“My frustration level is beyond anything I ever experienced,” he said. “My mom is 85 and she can’t deal with this. It seems like it’s a real disservice to the patient.”
His mother is on a restricted income and is unable to pay, he said.
Golden has received some guidance from the Health Insurance Counseling and Advocacy Program of Stanislaus County. He has started an appeal process that can take months or an entire year.
As he goes through the different steps, Golden may eventually have an appeal hearing via telephone with an administrative law judge. The three-way connection could include a judge on the East Coast, Golden in Bangkok and a counselor at the HICAP office in Modesto.
It seems, however, the issue could be settled without going to that trouble.
A Medicare spokesman in San Francisco took some information on the case and will work on getting a response from a Medicare contractor.
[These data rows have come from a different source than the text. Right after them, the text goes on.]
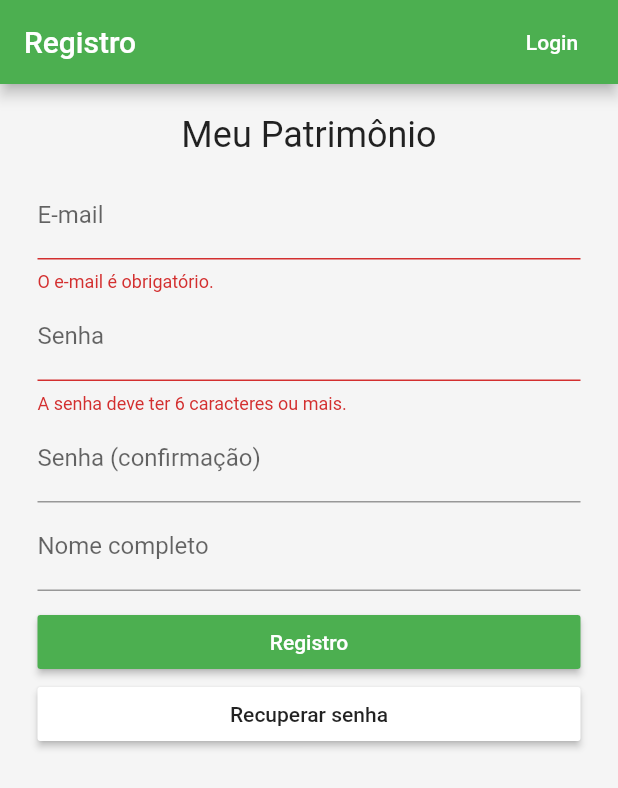
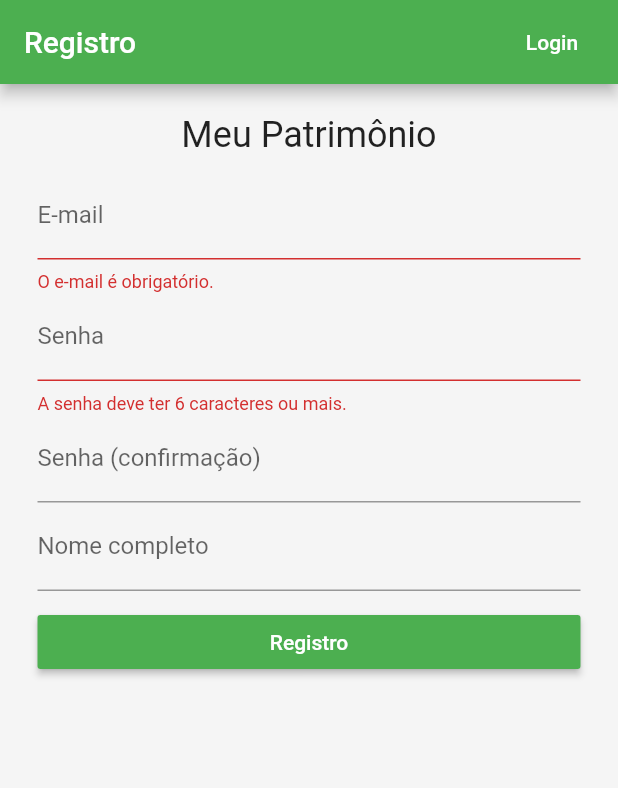
Before and after one commit to clbcabral/meupatrimonioapp, a Flutter app: the screen it shows after launch, after a tap on "Login", after a tap on "Registro", on a phone screen of 412 x 824 dp. Shown: the top 788 px of the screen. Run offline on Flutter 3.47's test engine with Material 2 defaults, Android fonts, the phone set to English and light mode, and no system bars; our stand-ins replace charts_flutter, cloud_firestore, dots_indicator, firebase_auth, flutter_html, package_info; accounts and stored records are empty.

Commit message:
Recuperar senha deve só aparecer no login.

```diff
--- a/lib/pages/autenticacao/formAutenticacao.dart
+++ b/lib/pages/autenticacao/formAutenticacao.dart
@@ -197,7 +197,9 @@ class _AutenticacaoFormState extends State<AutenticacaoForm> {
                       }
                     },
                   ),
-                  RaisedButton(
+                  isRegistro
+                      ? Container()
+                      : RaisedButton(
                           color: Theme.of(context).bottomAppBarColor,
                           child: Text(Strings.recuperarSenha),
                           onPressed: () async {
```
Lines whose indentation alone changed are shown as unchanged.
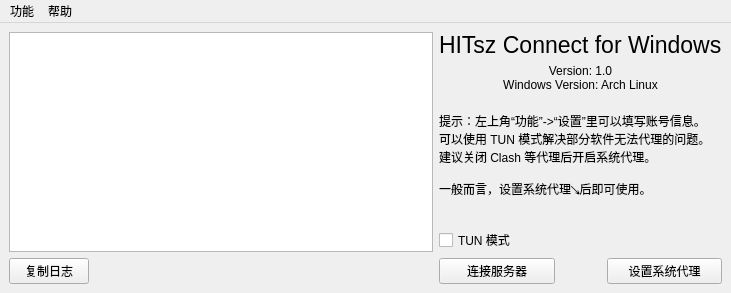
Mythologyli/ZJU-Connect-for-Windows, file mainwindow.ui: the form before one commit.
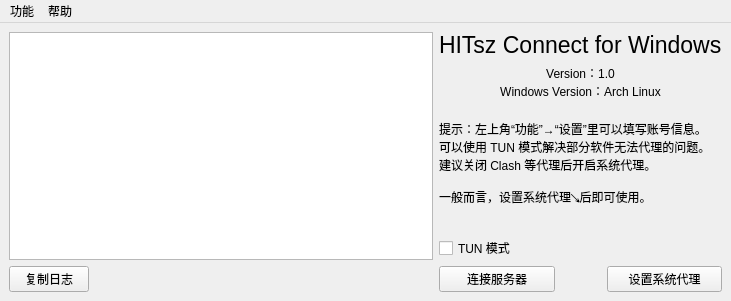
The form after the commit.

Patch:
```diff
--- a/mainwindow.ui
+++ b/mainwindow.ui
@@ -7,7 +7,7 @@
     <x>0</x>
     <y>0</y>
     <width>731</width>
-    <height>265</height>
+    <height>266</height>
    </rect>
   </property>
   <property name="windowTitle">
@@ -117,8 +117,8 @@
        </sizepolicy>
       </property>
       <property name="text">
-       <string>Version: 1.0
-Windows Version: Arch Linux
+       <string>Version：1.0
+Windows Version：Arch Linux
 </string>
       </property>
       <property name="alignment">
@@ -139,7 +139,7 @@
     <item row="2" column="1" colspan="3">
      <widget class="QLabel" name="accountLabel">
       <property name="text">
-       <string>提示：左上角“功能”-&gt;“设置”里可以填写账号信息。
+       <string>提示：左上角“功能”→“设置”里可以填写账号信息。
 可以使用 TUN 模式解决部分软件无法代理的问题。
 建议关闭 Clash 等代理后开启系统代理。
 
```
Left out of the diff: 15 changed lines with no effect on the pictures.
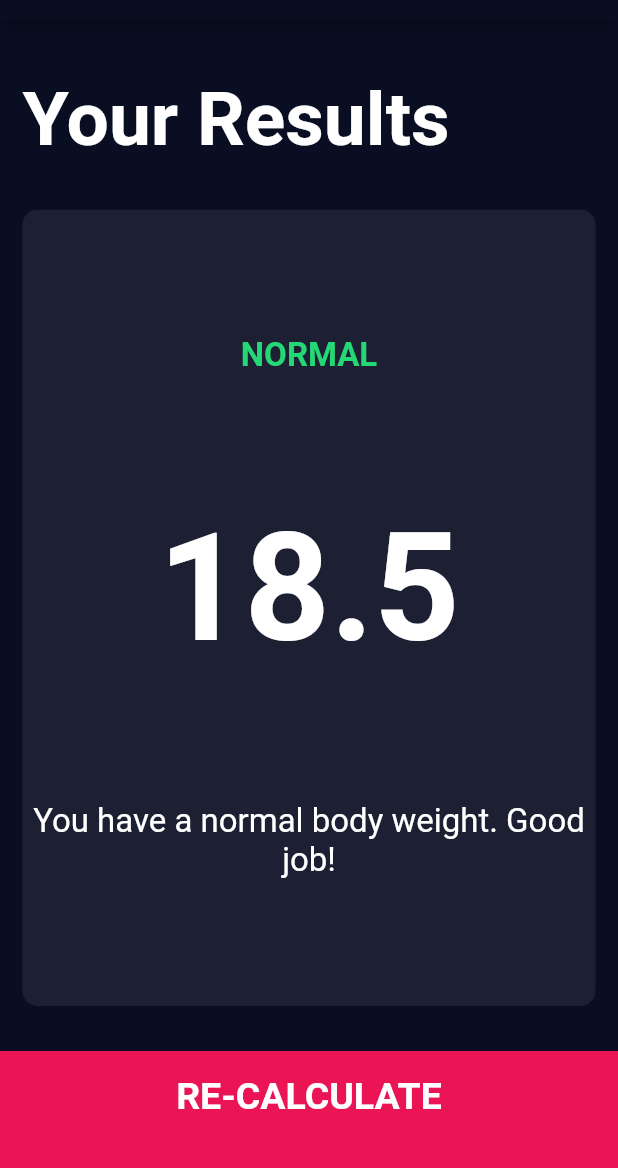
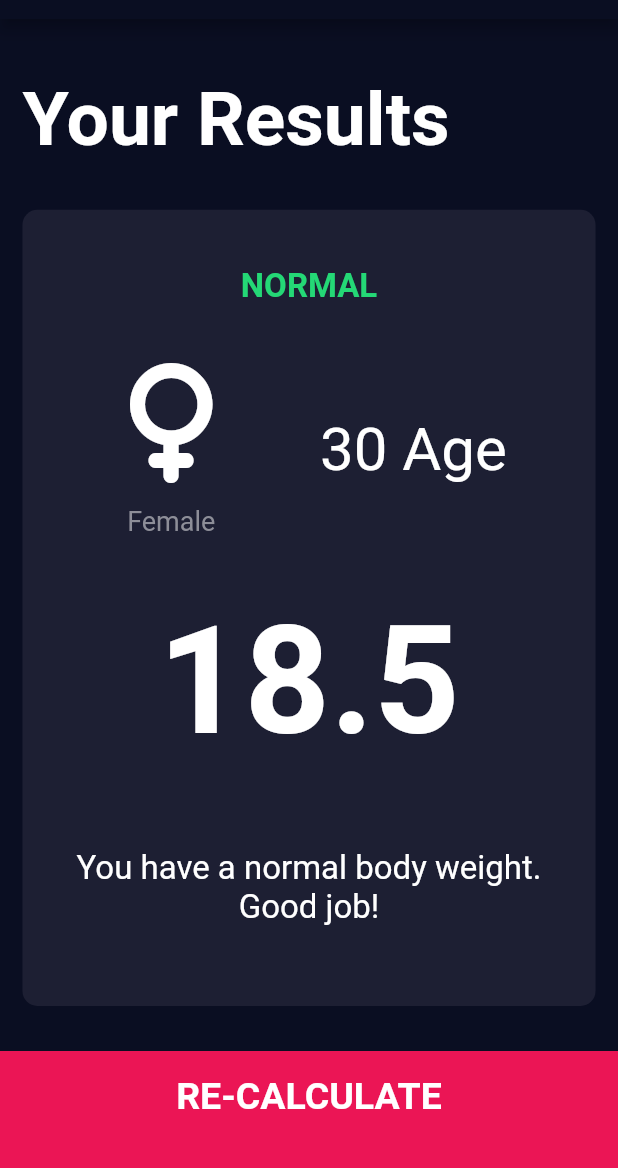
Before and after one commit to Vladimir182/BMI_Calculator_Flutter, a Flutter app: the screen it shows after launch, after a tap on "CALCULATE", on a phone screen of 412 x 824 dp, the part 65-1233 px from its top. Run offline on Flutter 3.47's test engine with Material 3 defaults, Android fonts, the phone set to English and light mode, and no system bars; our stand-ins replace font_awesome_flutter.

Commit message:
added  two widgets for result page

```diff
--- a/lib/screen/input_page.dart
+++ b/lib/screen/input_page.dart
@@ -217,6 +217,14 @@ class _InputPageState extends State<InputPage> {
                     bmiResult: calc.calculateBMI(),
                     interpretation: calc.getInterpretation(),
                     resultText: calc.getResult(),
+                    age: age,
+                    gender: IconContent(
+                      label:
+                          selectedGender == GenderType.male ? 'Male' : 'Female',
+                      icon: selectedGender == GenderType.male
+                          ? FontAwesomeIcons.mars
+                          : FontAwesomeIcons.venus,
+                    ),
                   ),
                 ),
               );
--- a/lib/screen/result_page.dart
+++ b/lib/screen/result_page.dart
@@ -10,11 +10,15 @@ class ResultsPage extends StatelessWidget {
     required this.bmiResult,
     required this.interpretation,
     required this.resultText,
+    required this.age,
+    required this.gender,
   });
 
   final String bmiResult;
   final String resultText;
   final String interpretation;
+  final int age;
+  final Widget gender;
 
   @override
   Widget build(BuildContext context) {
@@ -48,14 +52,29 @@ class ResultsPage extends StatelessWidget {
                     resultText.toUpperCase(),
                     style: kResultTextStyle,
                   ),
+                  Row(
+                    mainAxisAlignment: MainAxisAlignment.spaceEvenly,
+                    children: [
+                      gender,
+                      Text(
+                        '${age.toString()} Age',
+                        style: const TextStyle(
+                          fontSize: 40,
+                        ),
+                      ),
+                    ],
+                  ),
                   Text(
                     bmiResult,
                     style: kBMITextStyle,
                   ),
-                  Text(
-                    interpretation,
-                    style: kBodyTextStyle,
-                    textAlign: TextAlign.center,
+                  Container(
+                    padding: const EdgeInsets.all(15.0),
+                    child: Text(
+                      interpretation,
+                      style: kBodyTextStyle,
+                      textAlign: TextAlign.center,
+                    ),
                   )
                 ],
               ),
```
Frank Dotson, a HICAP counselor who has assisted Golden, said Medicare often does not pay for ambulance rides between a hospital and nursing home. The program does not believe that life-support transports are necessary for patients who have recovered well enough to leave the hospital, he said.
Golden will have to show that his father needed nursing assistance in the ambulance, Dotson said. He has seen Medicare pay less than half the amount on ambulance company billing statements, and the company disregards the rest.
Those appealing a Medicare decision to deny payment usually need to present additional information at hearing than what was considered before, Dotson said. A nurse or doctor who was involved with the patient’s care is a possible source of information, he said.
At any given time, the local HICAP office is helping three or four Medicare recipients with ambulance billing issues. Sometimes, Medicare denies the claim if the call was not considered an emergency.
For those needing transportation upon release from the hospital, Dotson advised not to rely solely on hospital staff’s opinion on whether the transportation is covered.
Bee staff writer Ken Carlson can be reached at firstname.lastname@example.org or (209) 578-2321.